# ABOUT THIS EXERCISE
Produce a verbatim copy of the data below that contains no pictures.
########################################
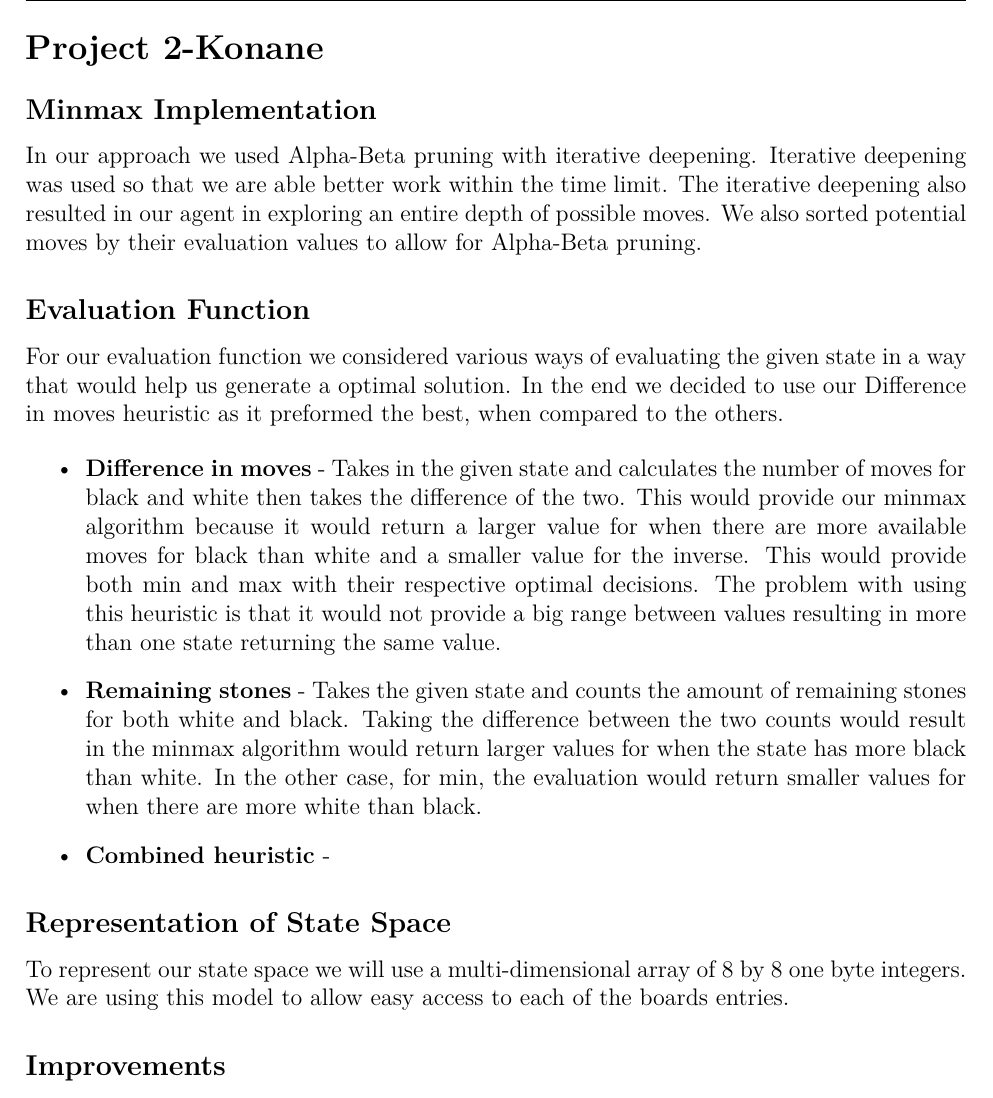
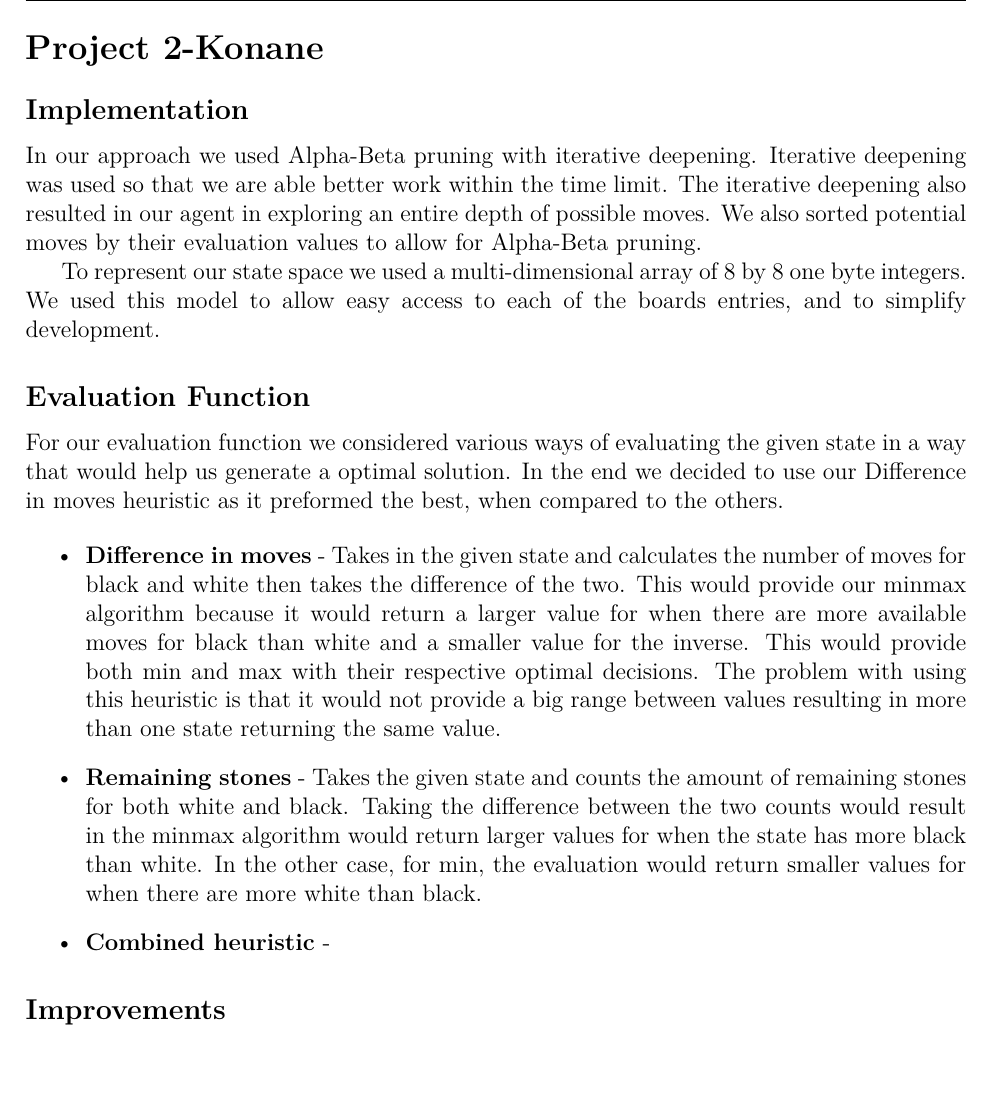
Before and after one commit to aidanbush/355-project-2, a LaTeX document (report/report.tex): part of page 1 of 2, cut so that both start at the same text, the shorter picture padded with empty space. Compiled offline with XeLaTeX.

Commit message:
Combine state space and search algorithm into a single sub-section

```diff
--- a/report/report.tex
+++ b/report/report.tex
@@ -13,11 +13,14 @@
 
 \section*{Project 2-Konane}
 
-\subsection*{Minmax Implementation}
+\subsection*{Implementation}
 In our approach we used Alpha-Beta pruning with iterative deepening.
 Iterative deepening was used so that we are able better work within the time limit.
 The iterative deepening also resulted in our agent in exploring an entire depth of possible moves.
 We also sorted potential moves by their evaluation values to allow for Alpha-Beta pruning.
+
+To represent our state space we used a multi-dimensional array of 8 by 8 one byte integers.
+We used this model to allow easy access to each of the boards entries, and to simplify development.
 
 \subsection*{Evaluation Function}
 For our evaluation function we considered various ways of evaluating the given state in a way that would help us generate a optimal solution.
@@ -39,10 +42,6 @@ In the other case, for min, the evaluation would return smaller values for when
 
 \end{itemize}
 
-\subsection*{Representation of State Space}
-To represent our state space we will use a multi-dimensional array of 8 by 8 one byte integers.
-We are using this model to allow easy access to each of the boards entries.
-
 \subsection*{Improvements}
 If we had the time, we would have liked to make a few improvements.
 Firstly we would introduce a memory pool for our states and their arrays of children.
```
########################################
# EXERCISE OUTPUT
Before and after one commit to aidanbush/355-project-2, a LaTeX document (report/report.tex): part of page 1 of 2, cut so that both start at the same text, the shorter picture padded with empty space. Compiled offline with XeLaTeX.

Commit message:
Combine state space and search algorithm into a single sub-section

```diff
--- a/report/report.tex
+++ b/report/report.tex
@@ -13,11 +13,14 @@
 
 \section*{Project 2-Konane}
 
-\subsection*{Minmax Implementation}
+\subsection*{Implementation}
 In our approach we used Alpha-Beta pruning with iterative deepening.
 Iterative deepening was used so that we are able better work within the time limit.
 The iterative deepening also resulted in our agent in exploring an entire depth of possible moves.
 We also sorted potential moves by their evaluation values to allow for Alpha-Beta pruning.
+
+To represent our state space we used a multi-dimensional array of 8 by 8 one byte integers.
+We used this model to allow easy access to each of the boards entries, and to simplify development.
 
 \subsection*{Evaluation Function}
 For our evaluation function we considered various ways of evaluating the given state in a way that would help us generate a optimal solution.
@@ -39,10 +42,6 @@ In the other case, for min, the evaluation would return smaller values for when
 
 \end{itemize}
 
-\subsection*{Representation of State Space}
-To represent our state space we will use a multi-dimensional array of 8 by 8 one byte integers.
-We are using this model to allow easy access to each of the boards entries.
-
 \subsection*{Improvements}
 If we had the time, we would have liked to make a few improvements.
 Firstly we would introduce a memory pool for our states and their arrays of children.
```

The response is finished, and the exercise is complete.